And then there’s the teen comedy aspect. The first thing to be said here is that some of the humour’s in bad taste. Which of course you expect from a teen comedy. Still, I’d say some of it adversely affects the tone and the movie overall: Daisuke and friends surreptitiously film the girls in their class in a changing room, Daisuke and friends sneak into a girl’s dorm and Daisuke ends up sprawling on top of his sleeping crush in a way that raises uncomfortable issues about consent, and then the sub-plot of Daisuke and his stalker Junko takes an odd turn when they’re both briefly reincarnated as praying mantises — which ends offscreen about the way you’d think a movie about a man being constantly reincarnated is going to end. Perhaps worth noting also that to establish the absolute unattractiveness of Junko to Daisuke, the character’s played by a middle-aged man in drag.
So all this may be of dubious taste to a lot of viewers, though again the large crowd at the Hall seemed to be carried along.
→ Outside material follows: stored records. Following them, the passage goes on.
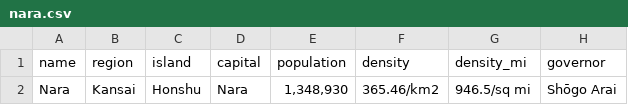
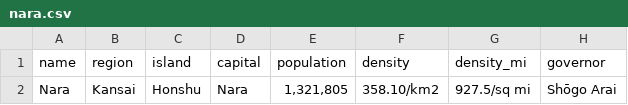
Before and after one commit to japan-api/api, a CSV file: data/prefectures/nara.csv, drawn as a sheet; only a part is shown; the diff names each change by its address in the sheet, - before the commit and + after, or states it on an @@ line.

```diff
--- a/data/prefectures/nara.csv
+++ b/data/prefectures/nara.csv
-E2 (population): 1,348,930
+E2 (population): 1,321,805
-F2 (density): 365.46/km2
+F2 (density): 358.10/km2
-G2 (density_mi): 946.5/sq mi
+G2 (density_mi): 927.5/sq mi
```
Also changed, not shown: data/japan.csv, data/prefectures/toyama.csv, 2 other files.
Personally I found that many of these things — particularly the ongoing subplot about the video footage — tended to alienate me from the characters, making them less sympathetic than the movie perhaps needs in order to work. There’s enough going on in this film that it can be carried thanks to its other elements, but I didn’t feel it gained anything from the teen comedy bits. Daisuke’s not particularly interesting, and his quest to be with his crush isn’t particularly credible or needed; he’s in hell, of course he wants to escape.
All this said, the movie moves fast enough to keep its momentum. Some of the crowd reaction can perhaps be attributed to the sheer speed and cleverness of the film, as well as the strangeness that comes from the different aspects of the piece playing against each other. Flashbacks are integrated well into the story, showing some scenes (notably the moment of mass death) from different angles and giving different reasons for what we see. Moment to moment, the film works craft-wise.
Until it reaches one of its climaxes, a set-piece in the form of a demonic battle of the bands. On the one hand, the showdown is largely unnecessary, and what rules the film sets up for the confrontation are repeatedly broken. On the other hand, it’s fast and funny and ludicrous. On its own, it’s a blast. As part of the story, it makes no sense. Had it come as the end of a much shorter movie, possibly a movie that dropped the teen comedy elements to buy more fully into the wackiness of its imagined hell, then it likely would have worked much better.
Because, quick as it moves and deftly as it juggles its different plots, the movie’s too long. At 125 minutes, I don’t think it justifies its length. There’s too much repetition, and maybe simply too much plot. Perhaps selfishly, I wish it had focussed on the bits that worked for me; I wish it had pushed the fantasy and surrealism, and dropped the high-school aspect. It’s immature enough without it.
It was an odd day, taken all in all. Crowd reaction helped carry me along through Too Young to Die!, while Collective Invention was a more difficult (and tonally more complex) film. Both of them put new kinds of creatures onscreen. They both did interesting things as genre pieces. If this year’s Fantasia had become an exploration of the variety of genre on film, they showed two different ways of committing to genre — and of using it in comedy.
(You can find links to all my Fantasia 2016 diaries here.)
Matthew David Surridge is the author of “The Word of Azrael,” from Black Gate 14. You can buy his first collection of essays, looking at some fantasy novels of the twenty-first century, here. His second collection, looking at some fantasy from the twentieth century, is here. You can find him on Facebook, or follow his Twitter account, Fell_Gard.